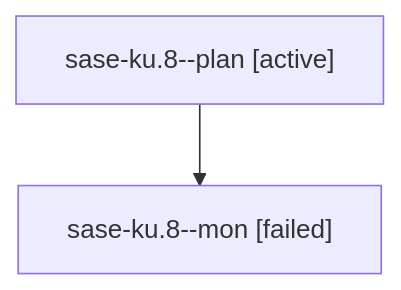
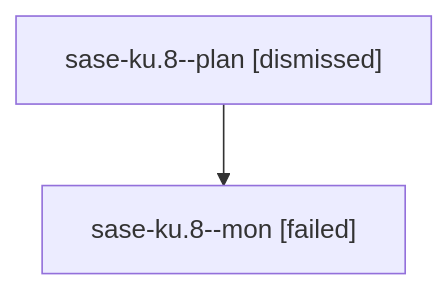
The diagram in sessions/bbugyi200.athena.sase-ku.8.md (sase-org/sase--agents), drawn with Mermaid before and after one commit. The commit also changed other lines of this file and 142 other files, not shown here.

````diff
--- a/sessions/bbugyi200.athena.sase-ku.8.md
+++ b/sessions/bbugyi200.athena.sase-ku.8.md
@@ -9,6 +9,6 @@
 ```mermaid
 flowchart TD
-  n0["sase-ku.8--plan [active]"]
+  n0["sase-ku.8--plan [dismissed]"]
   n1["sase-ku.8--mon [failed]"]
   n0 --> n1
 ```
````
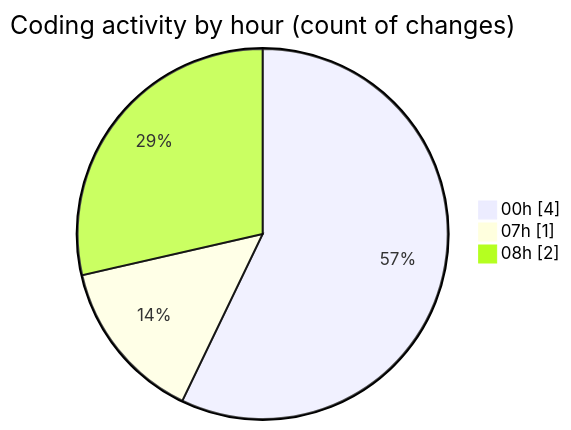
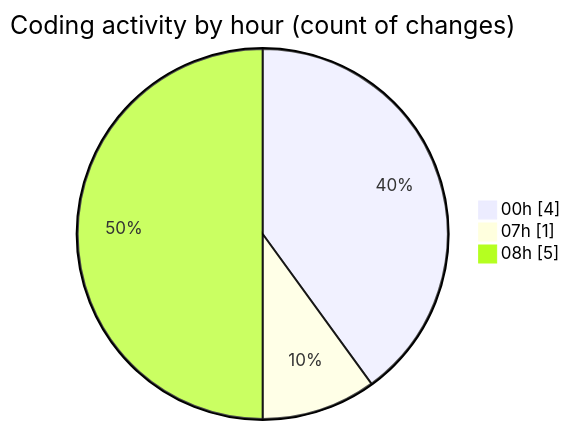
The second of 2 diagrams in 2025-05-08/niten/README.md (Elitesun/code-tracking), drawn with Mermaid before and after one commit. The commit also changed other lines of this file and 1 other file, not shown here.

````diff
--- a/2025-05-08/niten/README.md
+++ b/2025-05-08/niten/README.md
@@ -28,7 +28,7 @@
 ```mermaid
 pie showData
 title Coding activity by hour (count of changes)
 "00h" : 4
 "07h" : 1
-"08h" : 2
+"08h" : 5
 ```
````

The task: Please return only the lines from the one holding "flowchart TD" through the end of the data, both ends included; do not copy any pictures.

Problem solution:
 flowchart TD
-  n0["sase-ku.8--plan [active]"]
+  n0["sase-ku.8--plan [dismissed]"]
   n1["sase-ku.8--mon [failed]"]
   n0 --> n1
 ```
````
The second of 2 diagrams in 2025-05-08/niten/README.md (Elitesun/code-tracking), drawn with Mermaid before and after one commit. The commit also changed other lines of this file and 1 other file, not shown here.

````diff
--- a/2025-05-08/niten/README.md
+++ b/2025-05-08/niten/README.md
@@ -28,7 +28,7 @@
 ```mermaid
 pie showData
 title Coding activity by hour (count of changes)
 "00h" : 4
 "07h" : 1
-"08h" : 2
+"08h" : 5
 ```
````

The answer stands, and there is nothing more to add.